HfS Network

Monthly Archives: Jun 2017

Why have so many sourcing advisors failed with automation?

June 24, 2017 | Phil Fersht

Remember when sourcing advisors has become the "new analysts" and dominated so many outsourcing discussions?  Remember when it was the norm for clients to bring in the sourcing specialists whenever they needed a deal done, not only to get a good price, but also to make sure they selected the right partner and had a strategic view of the future?  Remember when most advisors were not only contract experts, they were also strategists, researchers, sounding boards and respected brands you could hang your hat on... Just look at our 2011 study when advisors lorded the influence over everyone bar direct peer feedback:
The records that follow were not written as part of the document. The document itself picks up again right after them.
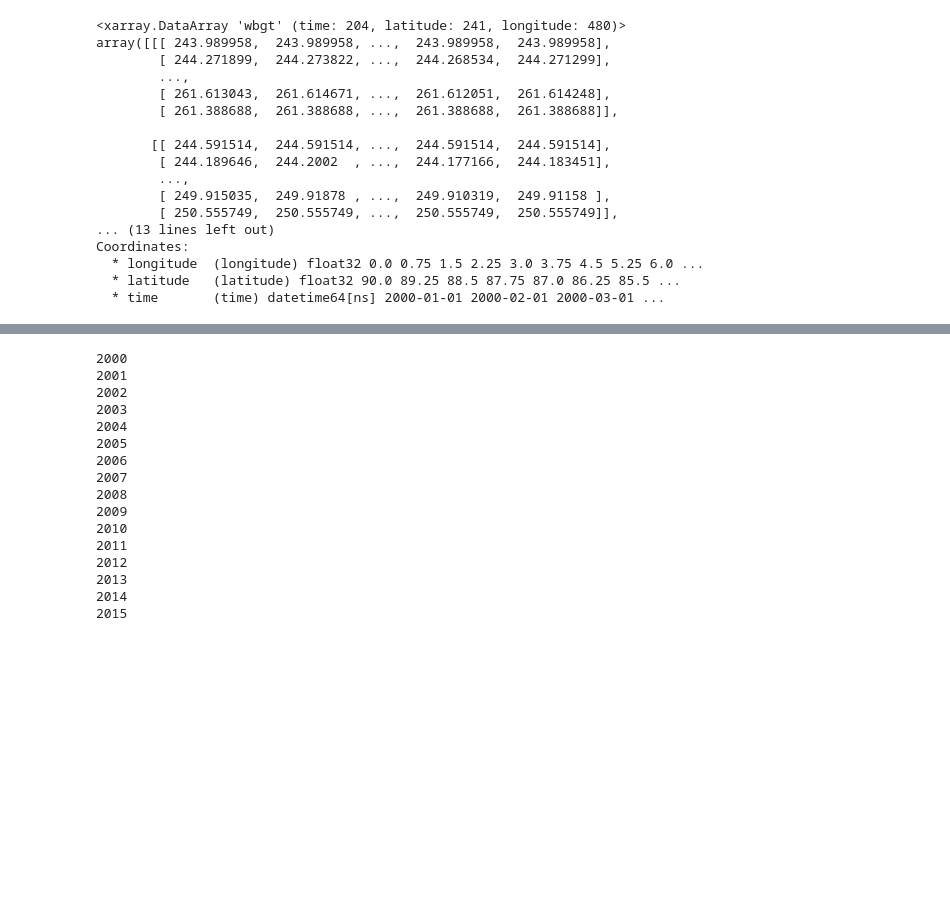
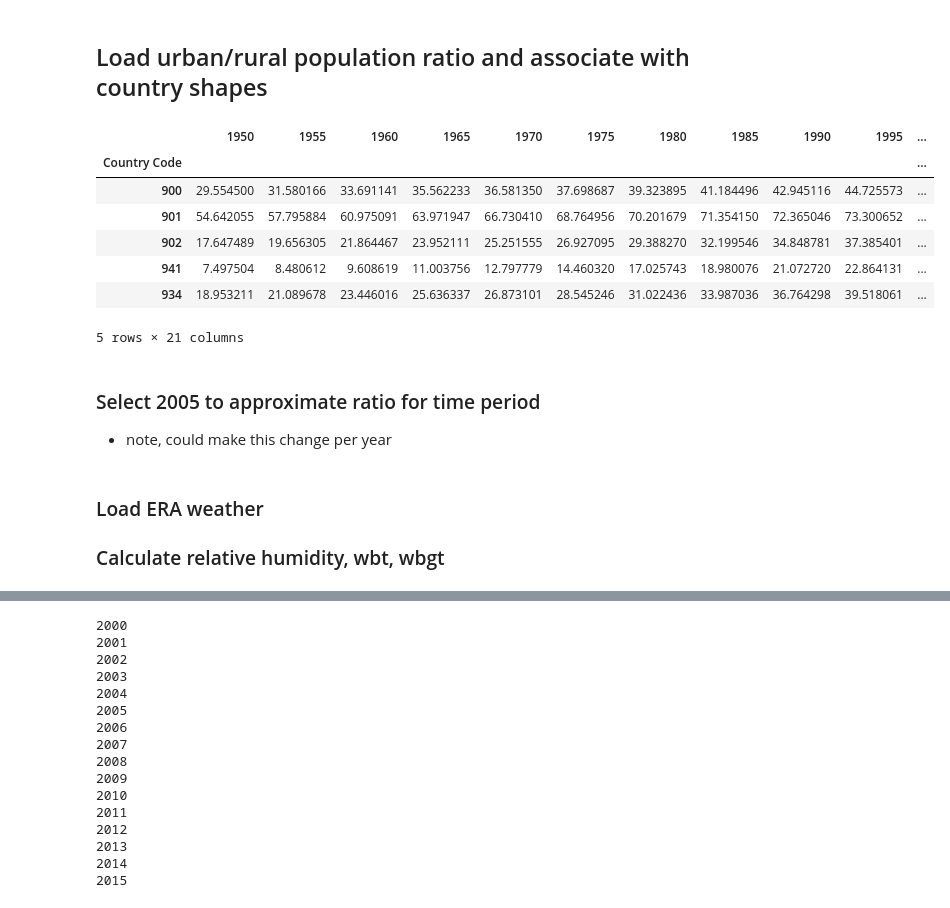
Before and after one commit to mangecoeur/health-climate-exposure, a Jupyter notebook: Calculate Labour capacity loss.ipynb, the cells around one changed output, grey strips where cells are left out. Cells and saved outputs as stored; diff of their text form; code cells hidden in the pictures; blank space fills up the shorter version.

```diff
--- a/Calculate Labour capacity loss.ipynb
+++ b/Calculate Labour capacity loss.ipynb
@@ -74,20 +43,16 @@ era_weather['wbgt'] = climate_conversions.calculate_wbgt(era_weather.temperature
-# %%
-era_weather['wbgt']
-# %% [output]
-<xarray.DataArray 'wbgt' (time: 204, latitude: 241, longitude: 480)>
-array([[[ 243.989958,  243.989958, ...,  243.989958,  243.989958],
-        [ 244.271899,  244.273822, ...,  244.268534,  244.271299],
-        ...,
-        [ 261.613043,  261.614671, ...,  261.612051,  261.614248],
-        [ 261.388688,  261.388688, ...,  261.388688,  261.388688]],
-
-       [[ 244.591514,  244.591514, ...,  244.591514,  244.591514],
-        [ 244.189646,  244.2002  , ...,  244.177166,  244.183451],
-        ...,
-        [ 249.915035,  249.91878 , ...,  249.910319,  249.91158 ],
-        [ 250.555749,  250.555749, ...,  250.555749,  250.555749]],
-... (13 lines left out)
-Coordinates:
-  * longitude  (longitude) float32 0.0 0.75 1.5 2.25 3.0 3.75 4.5 5.25 6.0 ...
-  * latitude   (latitude) float32 90.0 89.25 88.5 87.75 87.0 86.25 85.5 ...
-  * time       (time) datetime64[ns] 2000-01-01 2000-02-01 2000-03-01 ...
+# %% [markdown]
+## Load urban/rural population ratio and associate with country shapes
+# %%
+# Calculate rural pct
+un_urban = pd.read_csv(POP_DATA_SRC / 'UN' / 'urban_pop_percentage.csv', index_col='Country Code')
+un_urban = un_urban.drop(['Index', 'Major area, region, country or area', 'Note'], axis=1)
+un_urban.head()
+# %% [output]
+|  | 1950 | 1955 | 1960 | 1965 | 1970 | 1975 | 1980 | 1985 | 1990 | 1995 | ... |
+| Country Code |  |  |  |  |  |  |  |  |  |  | ... |
+| 900 | 29.554500 | 31.580166 | 33.691141 | 35.562233 | 36.581350 | 37.698687 | 39.323895 | 41.184496 | 42.945116 | 44.725573 | ... |
+| 901 | 54.642055 | 57.795884 | 60.975091 | 63.971947 | 66.730410 | 68.764956 | 70.201679 | 71.354150 | 72.365046 | 73.300652 | ... |
+| 902 | 17.647489 | 19.656305 | 21.864467 | 23.952111 | 25.251555 | 26.927095 | 29.388270 | 32.199546 | 34.848781 | 37.385401 | ... |
+| 941 | 7.497504 | 8.480612 | 9.608619 | 11.003756 | 12.797779 | 14.460320 | 17.025743 | 18.980076 | 21.072720 | 22.864131 | ... |
+| 934 | 18.953211 | 21.089678 | 23.446016 | 25.636337 | 26.873101 | 28.545246 | 31.022436 | 33.987036 | 36.764298 | 39.518061 | ... |
+5 rows × 21 columns
@@ -93,0 +75,4 @@ Coordinates:
+# %% [markdown]
+### Select 2005 to approximate ratio for time period
+
+- note, could make this change per year
@@ -93,0 +84,3 @@ Coordinates:
+# %% [markdown]
+### Load ERA weather
+### Calculate relative humidity, wbt, wbgt
```
Also changed, not shown: parts of 26 cells of this notebook, 3 other files.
Fast forward to today, with all the sourcing advisors doubling-down in RPA to compensate for the drying up outsourcing deals and confidently hoping their outsourcing clients will immediately turn to them to help them grapple with the new outsourcing-cum-automation model.  Surely their ability to craft deals for clients will put them in pole position to take their clients down the RPA path...

Let's visit our brand new (still-in-the-field) study on the 2017 State of Automation, and it's telling us a very different story when we spoke with 56 enterprises actually deploying RPA:

Less than half the RPA buyers view either consultants of sourcing advisors as influential in their automation sourcing.  Even conferences are impacting automation buyers more.

So what's gone so wrong with advisors in automation?

Credibility. Suddenly many advisors who were previously hawking their deep understanding of HCL versus TCS's FTE rate cards are now suddenly adding their names to white papers on automation and trying to insert themselves into serious client conversations about said topic.  It's just not credible.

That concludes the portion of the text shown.